→ Data extract
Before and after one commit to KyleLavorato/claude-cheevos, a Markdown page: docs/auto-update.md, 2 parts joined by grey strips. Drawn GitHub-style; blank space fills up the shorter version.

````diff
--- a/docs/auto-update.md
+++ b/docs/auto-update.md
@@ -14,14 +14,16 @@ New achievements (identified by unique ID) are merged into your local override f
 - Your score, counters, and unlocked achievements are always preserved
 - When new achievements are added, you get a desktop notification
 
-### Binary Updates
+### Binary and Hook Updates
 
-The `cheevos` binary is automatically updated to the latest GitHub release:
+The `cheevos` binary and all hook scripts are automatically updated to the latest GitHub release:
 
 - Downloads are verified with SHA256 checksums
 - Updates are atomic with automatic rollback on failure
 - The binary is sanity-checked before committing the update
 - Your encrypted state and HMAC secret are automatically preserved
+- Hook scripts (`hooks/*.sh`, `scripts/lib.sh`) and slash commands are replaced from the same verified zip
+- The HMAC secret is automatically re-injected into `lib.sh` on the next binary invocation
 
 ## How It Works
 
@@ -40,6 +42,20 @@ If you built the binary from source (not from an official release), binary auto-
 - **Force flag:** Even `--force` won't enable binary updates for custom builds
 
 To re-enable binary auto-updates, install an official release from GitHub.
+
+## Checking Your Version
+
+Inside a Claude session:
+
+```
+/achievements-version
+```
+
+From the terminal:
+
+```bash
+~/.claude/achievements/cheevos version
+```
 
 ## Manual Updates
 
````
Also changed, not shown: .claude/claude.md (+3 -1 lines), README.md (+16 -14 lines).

→ Directions
Counting lines with the word "achievements" in the listing, state the resulting number and nothing else.

→ Task response
5